This is the story I will tell you.
My parents met as exchange students from Taiwan.
In three months, they fell in love and married. Three years
later, I was born in Tennessee. When I was five
years old, my dad got a job offer in California, so we
moved. We've been there ever since. As a family, we get
into fights now and then, but everything's generally
This morning, the half-sun lit you in
this dim chamber (it smelled like you, like
roses pressed and dried between two pages of
an ancient text) and in the darkness of
your hair, masking the violence of a step-father and
self, you teased out this woven story.
This is a story I will not remember.
My mother said she used to love my father
because he would take her to visit the Washington
monument, take pictures of her on a leafy
lawn, cook dinner, and drive her to work in
the hard-snowing winters.

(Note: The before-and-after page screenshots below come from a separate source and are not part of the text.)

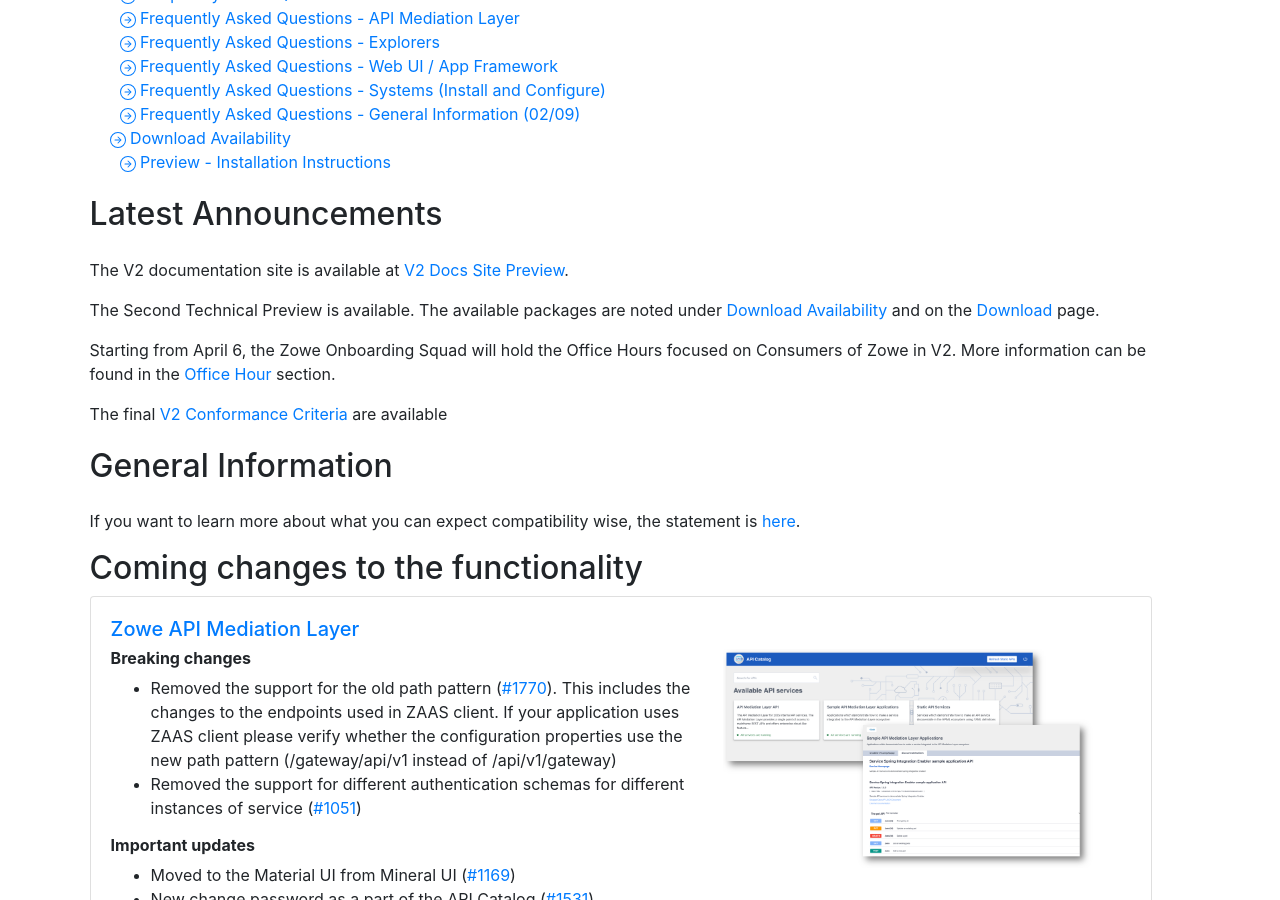
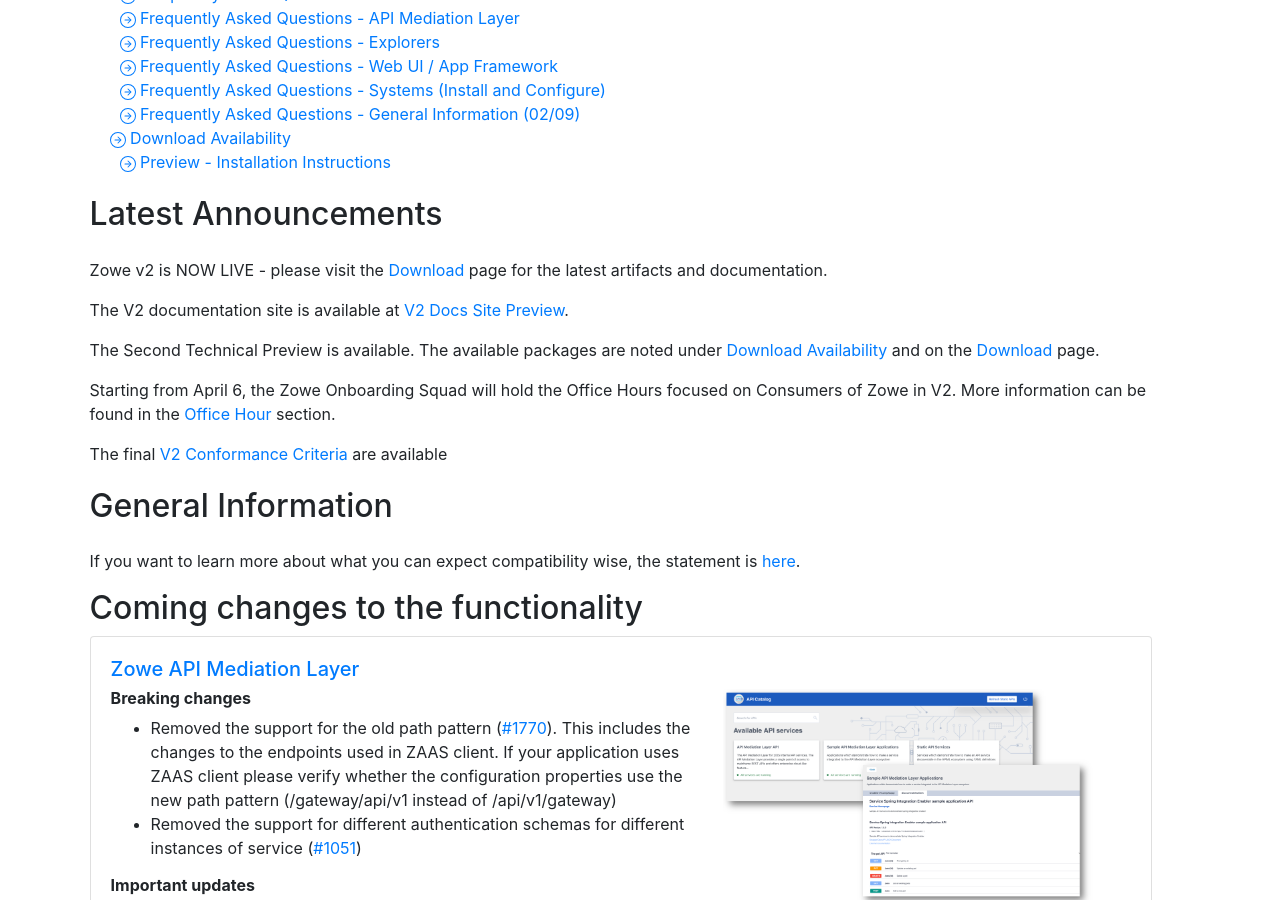
Before and after one commit to zowe/zowe.github.io, a Jekyll site: the page built from vNext.md, in a window 1280 px wide and 900 px high, scrolled down 485 px. Built offline with Jekyll 4.4.1, drawn with Linux system fonts in a browser that asks for light colours; our own code applies the rules of GitHub Pages for plain Markdown files.

Commit message:
add announcement to vnext page
Signed-off-by: MarkAckert <mark.ackert@broadcom.com>

```diff
--- a/vNext.md
+++ b/vNext.md
@@ -101,6 +101,7 @@
   </div>
   <div>
     <h2 style="margin-bottom: 1.5rem; margin-top: 2%" id="latest-announcements">Latest Announcements</h2>
+    <p>Zowe v2 is NOW LIVE - please visit the <a href="https://www.zowe.org/download.html">Download</a> page for the latest artifacts and documentation.</p>
     <p>The V2 documentation site is available at <a href="https://deploy-preview-1961--zowe-docs-master.netlify.app/">V2 Docs Site Preview</a>.</p>
     <p>The Second Technical Preview is available. The available packages are noted under <a href="#download-availability">Download Availability</a> and on the <a href="https://www.zowe.org/download.html">Download</a> page.</p>
     <p>Starting from April 6, the Zowe Onboarding Squad will hold the Office Hours focused on Consumers of Zowe in V2. More information can be found in the <a href="#office-hours">Office Hour</a> section.</p>
```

Within a few years, they started fighting. One time,
in the middle of an argument, my father hefted my baby
basket and threw me down the stairs. "Take her back!" he
said, but to where one couldn't guess. Later he
took the basket and drove off in the car. But I wouldn't stop
crying, so he had to bring us back.
"It's okay," you said, brushing my hair
Occasionally, my father shoved my mother to
the floor; she'd sit there sobbing, and I felt so helpless.
Sometimes she'd start hacking with a kitchen knife at the
locked bedroom door. When they threw furniture, I would hide
in my room, hearing the noises of a marriage collapsing, and
I'd pace nervously, imagining the damage. Eventually I took
part, fighting over how I did the dishes, I nearly
brained my mother with a ladder -- she escaped with a
bruise on her shoulder. I threw ceramic figurines. I uprooted
and strangled her prize pansies.
We always had a hard time explaining the black ink on
the sofas or the water-damaged floor or the crashing noises
late at night.
The morning sun lit a framed family
portrait. Gentle mother, stout father, and
obedient daughter -- all dark haired and hard
working. An upstanding American family.
Withyour hand on mine, I tipped the portrait
-- © jennifer crystal chien